I don’t know how curiosity may divert you in your job, but here’s how it works in mine.
A news colleague sends an email that says one of her sources has a cousin whose daughter is on the roster of the Pella High School football team that just won the 3A state championship.
“I love the girl-on-the-kick-ass-team angle,” the cousin writes. “I can’t help it.”
I agree that to see more girls join traditionally male-dominated sports is a worthy trend — particularly with American football so enshrined at the center of our culture. It doesn’t take many beer commercials to figure out where women are supposed to fit in this world.
So immediately I wonder: Is Pella senior Vanessa Chapman — all 110 pounds of her 5-foot-6-inch frame at either wide receiver or safety — the first girl in Iowa to play on a state championship team?
I seek the wisdom of Chris Cuellar, my colleague who covers the high school football beat. Turns out he and veteran sports reporter John Naughton have discussed Chapman. The Dutch have won the title twice in a row: In a pair of undefeated seasons they beat the same team, Norwalk, in the championship game at the UNI-Dome in Cedar Falls.
Chapman, 18, isn’t the only female football player this fall. West Branch is among a handful of other teams with girls on their rosters.
My next phone call is Bud Legg, the information director at the Iowa High School Athletic Association in Boone who’s a walking historian of high school sports.
His swift research reveals that Chapman is perhaps the second girl on a championship high school football team.

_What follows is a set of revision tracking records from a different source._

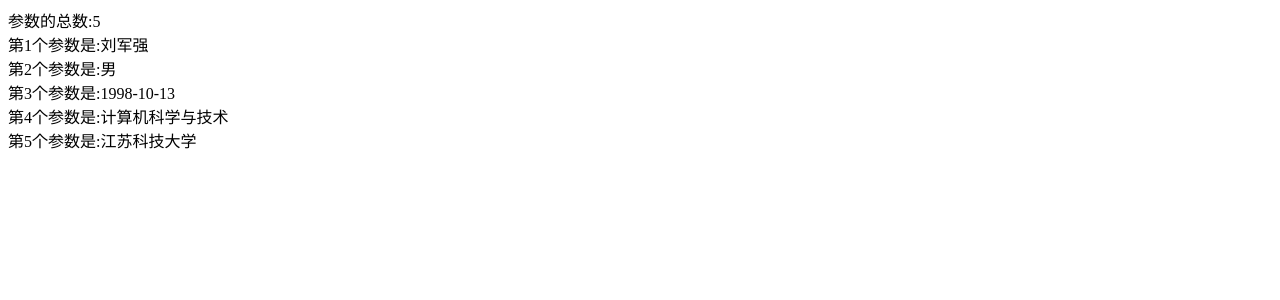
Repository: ljcan/PHP_Scripts
Page: http://localhost/src/new_file06.php
The author's editor kept a copy of each file at every save. The page is drawn from the files as they stood at one save, then again after the next save.
The browser window is 1280 px wide. The pictures show the whole page.
The page is run by PHP 8.4 with error messages shown; the project is at /var/www/html/.

Above is the page before, as saved 2017-07-03 15:39:01.

After the next save:
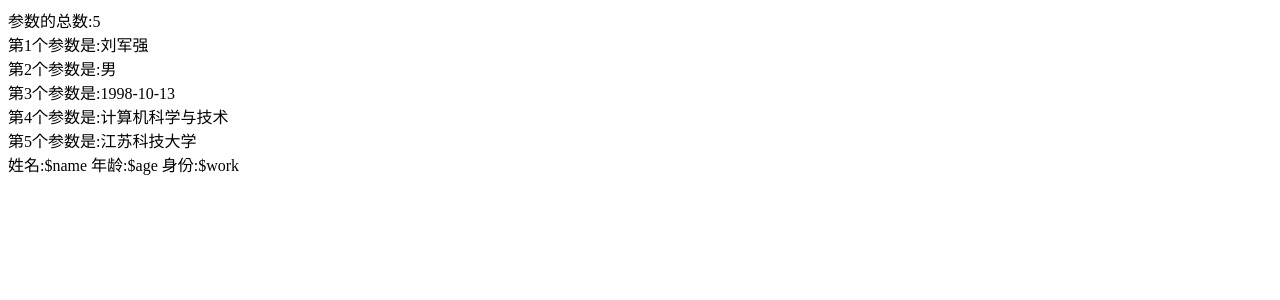
Saved 6 min 23 s later.
--- a/myjavascript_file/myphp/src/new_file06.php
+++ b/myjavascript_file/myphp/src/new_file06.php
@@ -18,7 +18,16 @@
 				echo '第',($i+1),'个参数是:',$test[$i],'</br>';
 			}
 		}
+		function GetUserName(){
+			$user=array();
+			$user[]="张三";
+			$user[]="20";
+			$user[]="学生";
+			return $user;
+		}
 		get("刘军强","男","1998-10-13","计算机科学与技术","江苏科技大学");
+		list($name,$age,$work)=GetUserName();
+		echo '姓名:$name   年龄:$age   身份:$work','</br>';
 	?>
     </body>
 </html>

Back in 1988, Angie Lantz was a freshman on the Schleswig team that defeated Preston 10-7 to clinch the Class A title. I dive into our microfiche archive and even find a photo from the game that shows Lantz’s then-9-year-old sister, Johnna, cheering from the bleachers.
I reach Lantz on the phone.
Lantz, who turns 42 later this week, now is head volleyball coach at St. Albert High School in Council Bluffs.
Has she kept her old football jersey (No. 42)?
Of course, she said.
Why play football in the first place, I wondered?
“Why not?” she tossed it back at me. “I loved the sport growing up and played it at recess.”
Fair answer. That echoes the sentiments of Chapman, the second of seven siblings. (Her younger brother, Dalton, a sophomore, also is on the Dutch football team but broke his leg earlier this season and must wait until next year to get back on the field.) Her parents, Jason and Jamie, both graduated from Pella 20 years ago. Jason also played football on the high school team and has loved to toss the pigskin with his children.
So it felt natural for Chapman to begin playing flag football on the boys’ team in fifth grade. She was nervous, “thinking about what others would say,” but decided to go for it.
Jamie had her own trepidation and lingered at the first practice to watch.
“As a mom, I was nervous about how the boys would react,” Jamie later wrote in an email after our initial conversation, “and Vanessa just jumped right in.”
Mom also conducted covert surveillance four years later at her daughter’s first high school practice.
“I parked up the street and secretly watched her practice from a church parking lot,” Jamie wrote. “As a parent we always encourage our children to reach for their dreams. Even when we are worried, we have to let them find their own paths.
“Vanessa is beautiful because she is strong. She is true to herself which is one of the things I admire about her the most.”
That line from mom gave me a lump in my throat. I also was touched by Chapman’s overwhelming sentiment for her team that to her “feels like a family.”
“They got each other’s back and they lift each other up,” she said of her teammates, “and it’s awesome to see and it’s awesome to be a part of that. They’ve never treated me any different from any of the other guys out there.”
Of course Chapman uses a different locker room than the boys. And she didn’t play in this year’s nor last year’s championship game. But the sight of the UNI-Dome erupting for the top two teams — the cheering and waving fans, the twirling towels, the pompoms — is an electric atmosphere she never will forget.
Legg and his association don’t yet have statistics on the number of female high school football players in this most recent season. But there were as many as 88 girls on 17 teams in 2012, followed by 30 girls on 11 teams in 2013 and 32 girls on 11 teams in 2014.
Next fall Chapman plans to study construction management at either Iowa State University or the University of Northern Iowa. She didn’t talk about college football. But football has given her a lesson that she intends to carry forward.
“If in any circumstance, if anyone has a goal they want to achieve, with hard work and dedication they can reach those goals,” she said.
If that’s playing football — or life — like a girl, sign me up.